The vaccination sites that opened in Brooklyn and the Bronx will operate by appointment 24 hours a day starting Monday.

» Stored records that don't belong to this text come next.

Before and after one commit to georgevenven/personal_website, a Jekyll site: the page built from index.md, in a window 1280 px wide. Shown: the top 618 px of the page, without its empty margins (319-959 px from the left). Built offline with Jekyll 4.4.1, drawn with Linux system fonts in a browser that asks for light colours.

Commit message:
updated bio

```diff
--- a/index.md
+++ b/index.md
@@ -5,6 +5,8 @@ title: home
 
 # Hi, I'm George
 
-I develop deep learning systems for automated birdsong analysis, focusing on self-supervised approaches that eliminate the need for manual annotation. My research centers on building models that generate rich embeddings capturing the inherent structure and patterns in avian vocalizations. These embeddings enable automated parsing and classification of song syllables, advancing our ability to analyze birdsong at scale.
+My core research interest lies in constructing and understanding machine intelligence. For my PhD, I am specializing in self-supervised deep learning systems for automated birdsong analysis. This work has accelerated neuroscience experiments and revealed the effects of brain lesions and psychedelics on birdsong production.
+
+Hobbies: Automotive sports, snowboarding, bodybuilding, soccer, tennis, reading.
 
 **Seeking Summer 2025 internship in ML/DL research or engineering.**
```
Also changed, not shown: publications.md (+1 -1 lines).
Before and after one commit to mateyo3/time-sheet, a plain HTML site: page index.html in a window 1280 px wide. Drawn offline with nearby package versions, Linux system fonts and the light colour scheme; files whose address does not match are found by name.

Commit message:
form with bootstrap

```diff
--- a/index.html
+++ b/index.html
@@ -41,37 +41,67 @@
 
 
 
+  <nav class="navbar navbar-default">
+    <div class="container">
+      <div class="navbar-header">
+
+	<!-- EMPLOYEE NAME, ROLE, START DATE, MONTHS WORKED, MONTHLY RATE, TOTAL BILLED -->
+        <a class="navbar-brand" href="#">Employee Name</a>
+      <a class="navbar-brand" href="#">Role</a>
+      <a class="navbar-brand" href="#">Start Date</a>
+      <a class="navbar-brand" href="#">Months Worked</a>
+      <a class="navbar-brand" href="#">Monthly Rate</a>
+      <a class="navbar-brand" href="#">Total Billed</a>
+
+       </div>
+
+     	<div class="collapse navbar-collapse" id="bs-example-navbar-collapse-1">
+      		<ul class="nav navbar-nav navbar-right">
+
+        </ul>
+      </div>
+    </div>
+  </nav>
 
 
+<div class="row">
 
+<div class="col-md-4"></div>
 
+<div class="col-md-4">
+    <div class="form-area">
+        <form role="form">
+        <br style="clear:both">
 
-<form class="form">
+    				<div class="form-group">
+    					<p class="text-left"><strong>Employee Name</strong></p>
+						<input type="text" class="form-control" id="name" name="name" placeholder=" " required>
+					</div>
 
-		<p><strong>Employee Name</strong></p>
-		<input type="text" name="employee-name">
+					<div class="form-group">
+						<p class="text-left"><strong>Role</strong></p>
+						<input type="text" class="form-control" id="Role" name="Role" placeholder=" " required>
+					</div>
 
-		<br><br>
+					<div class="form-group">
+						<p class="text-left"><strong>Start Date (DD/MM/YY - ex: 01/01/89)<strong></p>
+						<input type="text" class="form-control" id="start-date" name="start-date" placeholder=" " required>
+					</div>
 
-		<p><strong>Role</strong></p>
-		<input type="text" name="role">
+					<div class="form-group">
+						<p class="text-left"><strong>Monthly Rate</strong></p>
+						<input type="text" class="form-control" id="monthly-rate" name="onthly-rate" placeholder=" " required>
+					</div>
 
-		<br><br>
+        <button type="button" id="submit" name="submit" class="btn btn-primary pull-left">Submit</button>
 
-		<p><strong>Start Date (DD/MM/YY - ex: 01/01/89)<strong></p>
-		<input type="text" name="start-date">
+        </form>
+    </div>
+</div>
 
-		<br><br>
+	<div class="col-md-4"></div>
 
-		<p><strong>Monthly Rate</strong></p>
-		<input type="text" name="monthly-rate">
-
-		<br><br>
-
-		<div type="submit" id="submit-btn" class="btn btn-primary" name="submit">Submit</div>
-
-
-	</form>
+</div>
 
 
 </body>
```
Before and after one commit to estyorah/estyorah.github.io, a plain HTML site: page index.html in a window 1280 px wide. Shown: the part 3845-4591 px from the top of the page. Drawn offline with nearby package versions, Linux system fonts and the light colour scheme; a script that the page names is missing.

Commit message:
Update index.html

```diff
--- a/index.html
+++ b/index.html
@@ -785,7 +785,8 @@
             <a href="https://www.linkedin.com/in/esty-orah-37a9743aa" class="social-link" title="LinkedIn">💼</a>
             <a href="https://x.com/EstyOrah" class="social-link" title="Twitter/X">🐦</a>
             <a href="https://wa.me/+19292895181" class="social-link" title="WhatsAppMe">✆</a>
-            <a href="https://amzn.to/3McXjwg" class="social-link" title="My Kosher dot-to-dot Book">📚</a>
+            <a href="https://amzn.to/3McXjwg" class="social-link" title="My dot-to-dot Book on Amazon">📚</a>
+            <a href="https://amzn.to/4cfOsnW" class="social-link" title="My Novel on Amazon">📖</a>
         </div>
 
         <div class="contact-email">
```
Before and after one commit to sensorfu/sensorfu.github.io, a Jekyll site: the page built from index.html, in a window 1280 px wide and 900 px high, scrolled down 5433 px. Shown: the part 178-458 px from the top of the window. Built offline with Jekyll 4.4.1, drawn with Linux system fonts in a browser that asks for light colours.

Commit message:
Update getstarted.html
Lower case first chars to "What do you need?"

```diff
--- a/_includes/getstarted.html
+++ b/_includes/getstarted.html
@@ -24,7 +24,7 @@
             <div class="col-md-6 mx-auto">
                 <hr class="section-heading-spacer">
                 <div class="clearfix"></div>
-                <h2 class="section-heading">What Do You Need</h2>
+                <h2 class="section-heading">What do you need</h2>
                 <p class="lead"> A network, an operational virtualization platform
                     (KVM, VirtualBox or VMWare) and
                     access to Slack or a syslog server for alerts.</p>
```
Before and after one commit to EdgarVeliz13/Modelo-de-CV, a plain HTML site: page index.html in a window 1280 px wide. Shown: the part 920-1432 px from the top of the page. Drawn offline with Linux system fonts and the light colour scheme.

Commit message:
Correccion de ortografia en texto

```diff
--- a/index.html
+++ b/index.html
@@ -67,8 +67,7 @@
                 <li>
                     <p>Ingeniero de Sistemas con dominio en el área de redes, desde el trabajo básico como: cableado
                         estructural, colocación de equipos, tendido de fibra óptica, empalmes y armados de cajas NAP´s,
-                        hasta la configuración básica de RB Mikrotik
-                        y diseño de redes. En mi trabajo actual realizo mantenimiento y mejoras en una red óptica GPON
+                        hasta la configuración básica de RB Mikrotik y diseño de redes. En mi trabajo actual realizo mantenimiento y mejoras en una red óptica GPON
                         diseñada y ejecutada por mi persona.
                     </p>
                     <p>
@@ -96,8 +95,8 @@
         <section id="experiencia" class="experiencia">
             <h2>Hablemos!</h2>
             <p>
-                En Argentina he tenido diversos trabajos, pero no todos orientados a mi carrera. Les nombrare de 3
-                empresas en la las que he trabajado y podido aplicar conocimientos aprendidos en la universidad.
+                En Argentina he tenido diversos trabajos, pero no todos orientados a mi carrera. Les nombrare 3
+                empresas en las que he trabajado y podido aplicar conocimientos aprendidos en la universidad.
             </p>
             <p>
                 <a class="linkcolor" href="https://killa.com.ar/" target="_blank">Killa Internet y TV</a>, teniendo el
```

Mayor Bill de Blasio, who toured the vaccine hub at Bathgate Industrial Park in the Bronx, has vowed to set up a total of 250 city-run vaccination sites by the end of January with the goal of administering 1 million vaccine doses this month.
Vaccine eligibility in New York was initially limited to health care workers and residents and staffers at nursing homes, but Gov. Andrew Cuomo announced Friday that people over 75 years old as well as frontline workers including teachers, firefighters, police officers and transit workers would be able to schedule vaccinations starting Monday.
The Democratic governor’s announcement represented a change in course after he insisted earlier that the state would only expand eligibility once it had enough doses to vaccinate all willing health care workers.
Michael Mulgrew, the president of the United Federation of Teachers, which represents teachers and some other staff members at New York City public schools, said the union will survey its members to see who wants a vaccine now and coordinate with health care systems to ensure that its members can be inoculated as soon as possible.
“Thousands of vaccine doses sit idle, or are even wasted, as the current system leaves health care providers waiting and hoping for eligible recipients to show up,” Mulgrew said. “We are creating a pool of members who opt in, who want the vaccine, and then will match them to providers who have vaccines available.”
Cuomo said Friday that the state is now receiving about 300,000 vaccine doses a week, which means it will take until mid-April to get everyone eligible vaccinated unless the federal government increases the supply. “Our distribution network will far outpace our supply,” he said.